Multi-national companies with subsidiaries or operations in France had until 7 June 2011 to make any required amendments to their whistleblower programs in France in order to comply with new data protection rules there. Companies which missed the deadline or have yet to address hotline obligations there should still take appropriate compliance steps after the June 7 date.

As French authorities have also recently announced their intention to conduct more company audits, including of data transfers to the US, adherence to these new procedures is prudent.

As a result of earlier court cases, significant modifications to the authorization regime in France for whistleblower programs have come into effect. In December 2010, the French data protection authority, the Commission Nationale de L’ informatique et des Libertés (“CNIL”) issued new rules, giving companies a six month grace period to comply. In particular, the scope of whistleblower programs must now be narrowed so as to exclude matters which fall within the previously permitted category of matters in the “vital interests” of the company or its employees’ physical or mental integrity; these other serious matters could earlier be reported in the hotline system but had to be referred to another department like Human Resources and dealt with there. This category arguably included, for example, reports of threats of violence, harassment, discrimination, environmental violations, violations of workplace safety rules and disclosures of trade secrets.

Whistleblower programs
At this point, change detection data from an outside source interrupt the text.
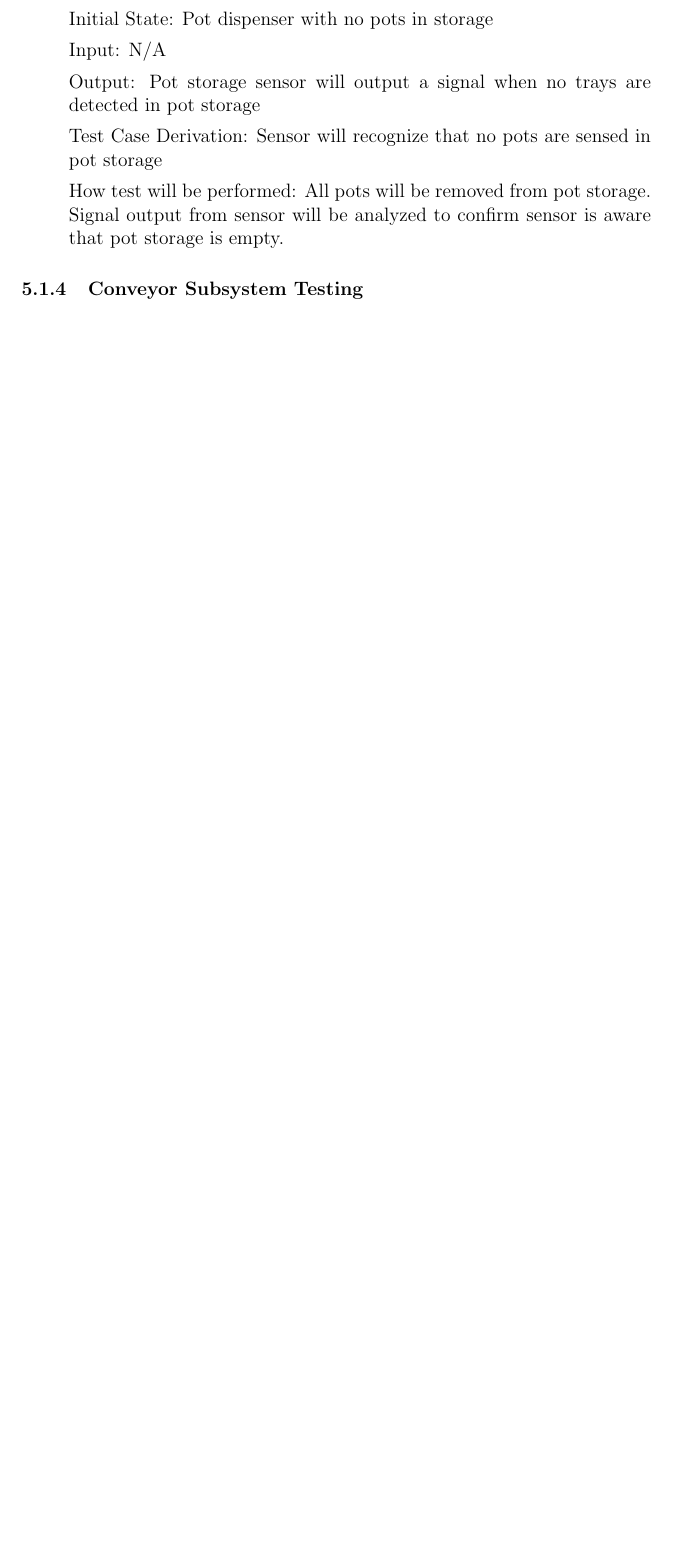
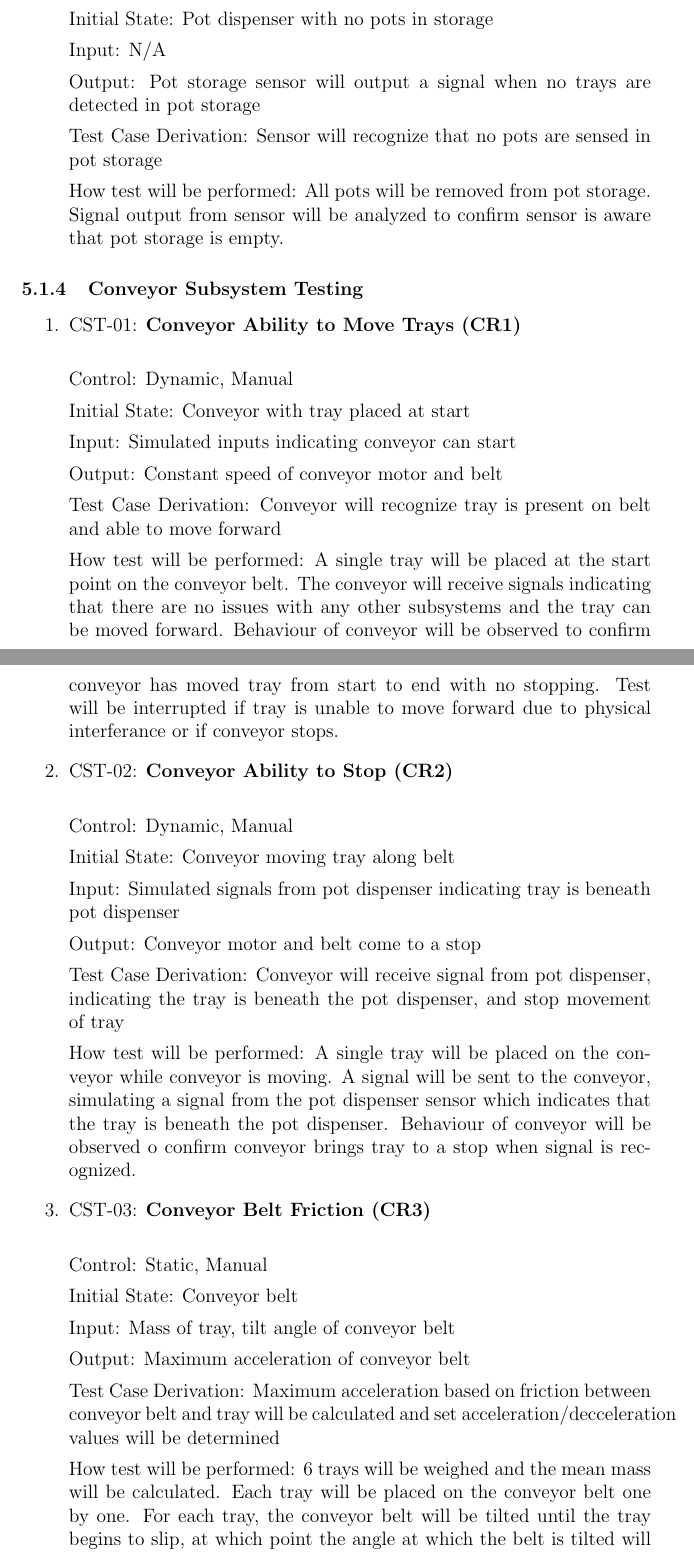
Before and after one commit to aaronbilly22/The_Nursery_Project, a LaTeX document (docs/VnVPlan/VnVPlan.tex): part of page 13 of 20 before the commit and two parts of pages 13 and 14 of 21 after it, the two joined at a grey line, cut so that both start at the same text, the shorter picture padded with empty space. Compiled offline with pdfLaTeX.

Commit message:
Conveyor testing added

```diff
--- a/docs/VnVPlan/VnVPlan.tex
+++ b/docs/VnVPlan/VnVPlan.tex
@@ -387,3 +387,55 @@ pot dispenser, and cease operation and notify an operator once pot storage is em
 
 \subsubsection{Conveyor Subsystem Testing}
 
+\begin{enumerate}
+\item{CST-01: \textbf{Conveyor Ability to Move Trays (CR1)}\\}
+
+Control: Dynamic, Manual
+
+Initial State: Conveyor with tray placed at start
+
+Input: Simulated inputs indicating conveyor can start
+
+Output: Constant speed of conveyor motor and belt
+
+Test Case Derivation: Conveyor will recognize tray is present on belt and able to move forward
+
+How test will be performed: A single tray will be placed at the start point on the conveyor belt. The conveyor
+will receive signals indicating that there are no issues with any other subsystems and the tray can be moved
+forward. Behaviour of conveyor will be observed to confirm conveyor has moved tray from start to end with no
+stopping. Test will be interrupted if tray is unable to move forward due to physical interferance or if conveyor stops.
+
+\item{CST-02: \textbf{Conveyor Ability to Stop (CR2)}\\}
+
+Control: Dynamic, Manual
+
+Initial State: Conveyor moving tray along belt
+
+Input: Simulated signals from pot dispenser indicating tray is beneath pot dispenser
+
+Output: Conveyor motor and belt come to a stop
+
+Test Case Derivation: Conveyor will receive signal from pot dispenser, indicating the tray is beneath the pot
+dispenser, and stop movement of tray
+
+How test will be performed: A single tray will be placed on the conveyor while conveyor is moving. A signal will be
+sent to the conveyor, simulating a signal from the pot dispenser sensor which indicates that the tray is beneath
+the pot dispenser. Behaviour of conveyor will be observed o confirm conveyor brings tray to a stop when signal is
+recognized.
+
+\item{CST-03: \textbf{Conveyor Belt Friction (CR3)}\\}
+
+Control: Static, Manual
+
+Initial State: Conveyor belt
+
+Input: Mass of tray, tilt angle of conveyor belt
+
+Output: Maximum acceleration of conveyor belt
+
+Test Case Derivation: Maximum acceleration based on friction between conveyor belt and tray will be calculated
+and set acceleration/decceleration values will be determined
+
+How test will be performed: 6 trays will be weighed and the mean mass will be calculated. Each tray will be placed on
+the conveyor belt one by one. For each tray, the conveyor belt will be tilted until the tray begins to slip, at which
+point the angle at which the belt is tilted will be recorded. The mean of these 6 angles will be calculated. These values
```
Also changed, not shown: docs/VnVPlan/VnVPlan.pdf, docs/VnVPlan/VnVPlan.tex (14 more changed lines).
Many US multi-national companies have implemented whistleblower programs, which permit employees, customers and service providers to report allegations of fraud, infractions of codes of conduct or similar complaints. For US public companies, such programs are a required part of compliance with the Sarbanes-Oxley Act of 2002 (“SOX”), and, increasingly, Foreign Corrupt Practices Act (FCPA) and Dodd-Frank issues can be reported on the same hotline number or web system. The new UK Anti- Bribery Act coming into force adds additional impetus to hotline reporting.

Implementing such programs in EU countries gives rise to certain data protection issues, which must be given constant and updated consideration. In some countries, amendments must be made to the reporting procedure in order to comply with local laws or guidelines. Many EU countries require notification of whistleblower programs to the relevant data protection authority prior to operation, and some require advance approval. Local counsel assistance, including in France, is necessary to understand and implement these filings, protocols and country practices.

AU-004 authorization

In November 2005, the CNIL published guidelines to assist companies in the introduction of whistleblower programs which are compliant with both SOX and French law. Since then, the CNIL has had a two-tier system of authorization in place, under which whistleblower programs may be authorized by either:

  1. self-certifying to the CNIL through an automated on-line process that a whistleblower program complies with certain specified parameters (the “AU-004 authorization”); or
  2. seeking the CNIL’s formal approval, which involves a longer review process and often company document submissions.

Under the 2005 guidelines, in order to meet the requirements for the online AU-004 authorization, the scope of the whistleblower program in France had to be limited to concerns about accounting, financial, banking or corruption matters or like concerns, with the provision that other serious matters in the “vital interests” of the company or its employees’ physical or mental integrity could be admitted into the hotline intake but had to be routed to the appropriate other department, like Human Resources. This approach was a welcome compromise for US multinational companies which preferred a broader scope of hotline reporting to include other categories in their codes of conduct beyond financial, accounting and fraud matters.

In a decision of the French Supreme Court in December 2009 concerning the French company Dassault Systèmes, the court decided that the AU-004 authorization should be restricted to whistleblower programs which excluded these other serious “vital interests” matters. Where the scope of reporting in a whistleblower program operating in France was more expansive, it was held that it should be submitted to the CNIL for formal approval.

As a result, in late 2010, the CNIL issued revised guidance for the AU-004 authorization, but extending the compliance deadline for six months. Companies wishing to qualify must now restrict the whistleblower program scope to concerns about accounting, financial, banking, anti-competitive or corruption matters. The category of matters in the “vital interests” of the company or its employees’ physical or mental integrity is no longer permitted in the online AU-004 authorization. Such concerns, of course, could still be reported though normal labor channels, including to supervisors or managers, which are separate from the hotline and outside the CNIL’s rules.

Action required

Companies that have filed an AU-004 authorization had until 7 June 2011 to make any required amendments to their whistleblower programs to comply with the CNIL’s revised guidance. Going forward, hotline reports which relate to these other serious “vital interests” matters should not be submitted in France under the AU-004 notification. If the reporting scope in France is limited as such, and reflected in the company’s hotline procedure, it is reportedly not necessary to file a new AU-004 authorization. Whistleblower programs that are broader in scope or otherwise do not meet the revised AU-004 authorization requirements must be submitted to the CNIL for formal approval under the new process.

Employees should be notified of changes to whistleblower programs in order that they are aware that these other serious “vital interests” matters should no longer be reported through the hotline in France. Employee bodies, including works councils, should also be notified of the changes, where appropriate. Obtaining local French counsel advice is often critical to such undertakings, labor issues and CNIL practice.